------ SUPPLIED RECORDS ------

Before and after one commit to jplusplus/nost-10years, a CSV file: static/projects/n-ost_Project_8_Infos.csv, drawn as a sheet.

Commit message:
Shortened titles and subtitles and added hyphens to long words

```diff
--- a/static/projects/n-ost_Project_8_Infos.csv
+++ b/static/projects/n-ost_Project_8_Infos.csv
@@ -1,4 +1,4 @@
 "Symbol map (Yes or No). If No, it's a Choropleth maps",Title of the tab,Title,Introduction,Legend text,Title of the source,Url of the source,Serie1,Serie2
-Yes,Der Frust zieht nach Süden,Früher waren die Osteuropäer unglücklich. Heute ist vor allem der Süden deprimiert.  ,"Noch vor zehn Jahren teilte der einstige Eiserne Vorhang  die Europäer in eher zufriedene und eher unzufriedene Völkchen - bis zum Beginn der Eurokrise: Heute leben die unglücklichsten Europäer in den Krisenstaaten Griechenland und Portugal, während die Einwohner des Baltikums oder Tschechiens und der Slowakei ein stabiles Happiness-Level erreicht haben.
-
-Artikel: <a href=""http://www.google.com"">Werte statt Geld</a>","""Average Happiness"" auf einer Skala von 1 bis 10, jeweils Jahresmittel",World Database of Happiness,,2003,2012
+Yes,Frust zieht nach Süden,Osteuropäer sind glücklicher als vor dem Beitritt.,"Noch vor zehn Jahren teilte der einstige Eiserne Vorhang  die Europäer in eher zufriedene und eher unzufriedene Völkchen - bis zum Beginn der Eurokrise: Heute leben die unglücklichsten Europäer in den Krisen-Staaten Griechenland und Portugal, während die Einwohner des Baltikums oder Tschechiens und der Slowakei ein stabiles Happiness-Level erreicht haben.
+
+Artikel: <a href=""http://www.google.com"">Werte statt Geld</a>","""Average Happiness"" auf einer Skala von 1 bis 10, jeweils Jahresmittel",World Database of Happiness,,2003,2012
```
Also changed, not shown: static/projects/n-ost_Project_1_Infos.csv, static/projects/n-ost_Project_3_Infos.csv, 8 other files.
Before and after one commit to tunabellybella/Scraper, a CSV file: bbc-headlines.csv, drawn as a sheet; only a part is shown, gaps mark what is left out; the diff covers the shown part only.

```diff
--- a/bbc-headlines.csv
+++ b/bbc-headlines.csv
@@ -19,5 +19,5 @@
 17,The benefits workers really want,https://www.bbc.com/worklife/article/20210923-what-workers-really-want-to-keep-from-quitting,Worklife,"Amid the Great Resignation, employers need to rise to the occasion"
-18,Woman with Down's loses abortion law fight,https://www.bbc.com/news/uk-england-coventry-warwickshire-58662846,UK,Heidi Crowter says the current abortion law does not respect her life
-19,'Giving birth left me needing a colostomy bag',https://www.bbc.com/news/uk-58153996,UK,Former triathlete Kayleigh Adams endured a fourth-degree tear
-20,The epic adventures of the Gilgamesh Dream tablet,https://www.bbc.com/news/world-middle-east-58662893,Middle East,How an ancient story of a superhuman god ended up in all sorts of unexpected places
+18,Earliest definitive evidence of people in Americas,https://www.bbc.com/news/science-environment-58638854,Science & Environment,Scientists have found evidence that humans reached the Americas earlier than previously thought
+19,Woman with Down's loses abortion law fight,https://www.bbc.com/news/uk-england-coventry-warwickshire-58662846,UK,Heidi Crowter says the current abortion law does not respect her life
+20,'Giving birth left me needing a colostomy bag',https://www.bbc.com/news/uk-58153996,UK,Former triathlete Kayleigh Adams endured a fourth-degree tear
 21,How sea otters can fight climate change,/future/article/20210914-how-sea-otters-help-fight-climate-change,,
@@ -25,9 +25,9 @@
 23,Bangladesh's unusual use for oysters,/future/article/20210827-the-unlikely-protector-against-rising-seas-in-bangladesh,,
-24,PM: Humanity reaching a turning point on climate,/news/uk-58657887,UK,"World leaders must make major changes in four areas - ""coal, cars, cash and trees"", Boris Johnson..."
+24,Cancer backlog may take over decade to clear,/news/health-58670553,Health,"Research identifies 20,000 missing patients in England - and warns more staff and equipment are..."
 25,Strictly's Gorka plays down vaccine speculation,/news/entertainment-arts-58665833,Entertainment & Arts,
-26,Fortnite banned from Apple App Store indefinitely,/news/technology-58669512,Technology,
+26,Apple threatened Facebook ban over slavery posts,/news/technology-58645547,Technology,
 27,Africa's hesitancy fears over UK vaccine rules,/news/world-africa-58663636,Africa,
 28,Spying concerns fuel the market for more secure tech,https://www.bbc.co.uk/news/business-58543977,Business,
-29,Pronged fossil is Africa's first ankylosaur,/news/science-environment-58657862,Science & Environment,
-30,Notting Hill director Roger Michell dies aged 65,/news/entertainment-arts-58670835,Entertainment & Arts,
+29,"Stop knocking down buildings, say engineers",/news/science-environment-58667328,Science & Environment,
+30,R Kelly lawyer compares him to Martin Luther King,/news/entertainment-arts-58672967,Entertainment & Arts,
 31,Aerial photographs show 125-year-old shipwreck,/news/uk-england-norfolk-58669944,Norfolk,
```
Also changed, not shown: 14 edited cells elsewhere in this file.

------

= DIRECTIONS FOR THIS TASK =
Return the entries in full. Do not alter them.

= COMPLETED EXERCISE =
Before and after one commit to jplusplus/nost-10years, a CSV file: static/projects/n-ost_Project_8_Infos.csv, drawn as a sheet.

Commit message:
Shortened titles and subtitles and added hyphens to long words

```diff
--- a/static/projects/n-ost_Project_8_Infos.csv
+++ b/static/projects/n-ost_Project_8_Infos.csv
@@ -1,4 +1,4 @@
 "Symbol map (Yes or No). If No, it's a Choropleth maps",Title of the tab,Title,Introduction,Legend text,Title of the source,Url of the source,Serie1,Serie2
-Yes,Der Frust zieht nach Süden,Früher waren die Osteuropäer unglücklich. Heute ist vor allem der Süden deprimiert.  ,"Noch vor zehn Jahren teilte der einstige Eiserne Vorhang  die Europäer in eher zufriedene und eher unzufriedene Völkchen - bis zum Beginn der Eurokrise: Heute leben die unglücklichsten Europäer in den Krisenstaaten Griechenland und Portugal, während die Einwohner des Baltikums oder Tschechiens und der Slowakei ein stabiles Happiness-Level erreicht haben.
-
-Artikel: <a href=""http://www.google.com"">Werte statt Geld</a>","""Average Happiness"" auf einer Skala von 1 bis 10, jeweils Jahresmittel",World Database of Happiness,,2003,2012
+Yes,Frust zieht nach Süden,Osteuropäer sind glücklicher als vor dem Beitritt.,"Noch vor zehn Jahren teilte der einstige Eiserne Vorhang  die Europäer in eher zufriedene und eher unzufriedene Völkchen - bis zum Beginn der Eurokrise: Heute leben die unglücklichsten Europäer in den Krisen-Staaten Griechenland und Portugal, während die Einwohner des Baltikums oder Tschechiens und der Slowakei ein stabiles Happiness-Level erreicht haben.
+
+Artikel: <a href=""http://www.google.com"">Werte statt Geld</a>","""Average Happiness"" auf einer Skala von 1 bis 10, jeweils Jahresmittel",World Database of Happiness,,2003,2012
```
Also changed, not shown: static/projects/n-ost_Project_1_Infos.csv, static/projects/n-ost_Project_3_Infos.csv, 8 other files.
Before and after one commit to tunabellybella/Scraper, a CSV file: bbc-headlines.csv, drawn as a sheet; only a part is shown, gaps mark what is left out; the diff covers the shown part only.

```diff
--- a/bbc-headlines.csv
+++ b/bbc-headlines.csv
@@ -19,5 +19,5 @@
 17,The benefits workers really want,https://www.bbc.com/worklife/article/20210923-what-workers-really-want-to-keep-from-quitting,Worklife,"Amid the Great Resignation, employers need to rise to the occasion"
-18,Woman with Down's loses abortion law fight,https://www.bbc.com/news/uk-england-coventry-warwickshire-58662846,UK,Heidi Crowter says the current abortion law does not respect her life
-19,'Giving birth left me needing a colostomy bag',https://www.bbc.com/news/uk-58153996,UK,Former triathlete Kayleigh Adams endured a fourth-degree tear
-20,The epic adventures of the Gilgamesh Dream tablet,https://www.bbc.com/news/world-middle-east-58662893,Middle East,How an ancient story of a superhuman god ended up in all sorts of unexpected places
+18,Earliest definitive evidence of people in Americas,https://www.bbc.com/news/science-environment-58638854,Science & Environment,Scientists have found evidence that humans reached the Americas earlier than previously thought
+19,Woman with Down's loses abortion law fight,https://www.bbc.com/news/uk-england-coventry-warwickshire-58662846,UK,Heidi Crowter says the current abortion law does not respect her life
+20,'Giving birth left me needing a colostomy bag',https://www.bbc.com/news/uk-58153996,UK,Former triathlete Kayleigh Adams endured a fourth-degree tear
 21,How sea otters can fight climate change,/future/article/20210914-how-sea-otters-help-fight-climate-change,,
@@ -25,9 +25,9 @@
 23,Bangladesh's unusual use for oysters,/future/article/20210827-the-unlikely-protector-against-rising-seas-in-bangladesh,,
-24,PM: Humanity reaching a turning point on climate,/news/uk-58657887,UK,"World leaders must make major changes in four areas - ""coal, cars, cash and trees"", Boris Johnson..."
+24,Cancer backlog may take over decade to clear,/news/health-58670553,Health,"Research identifies 20,000 missing patients in England - and warns more staff and equipment are..."
 25,Strictly's Gorka plays down vaccine speculation,/news/entertainment-arts-58665833,Entertainment & Arts,
-26,Fortnite banned from Apple App Store indefinitely,/news/technology-58669512,Technology,
+26,Apple threatened Facebook ban over slavery posts,/news/technology-58645547,Technology,
 27,Africa's hesitancy fears over UK vaccine rules,/news/world-africa-58663636,Africa,
 28,Spying concerns fuel the market for more secure tech,https://www.bbc.co.uk/news/business-58543977,Business,
-29,Pronged fossil is Africa's first ankylosaur,/news/science-environment-58657862,Science & Environment,
-30,Notting Hill director Roger Michell dies aged 65,/news/entertainment-arts-58670835,Entertainment & Arts,
+29,"Stop knocking down buildings, say engineers",/news/science-environment-58667328,Science & Environment,
+30,R Kelly lawyer compares him to Martin Luther King,/news/entertainment-arts-58672967,Entertainment & Arts,
 31,Aerial photographs show 125-year-old shipwreck,/news/uk-england-norfolk-58669944,Norfolk,
```
Also changed, not shown: 14 edited cells elsewhere in this file.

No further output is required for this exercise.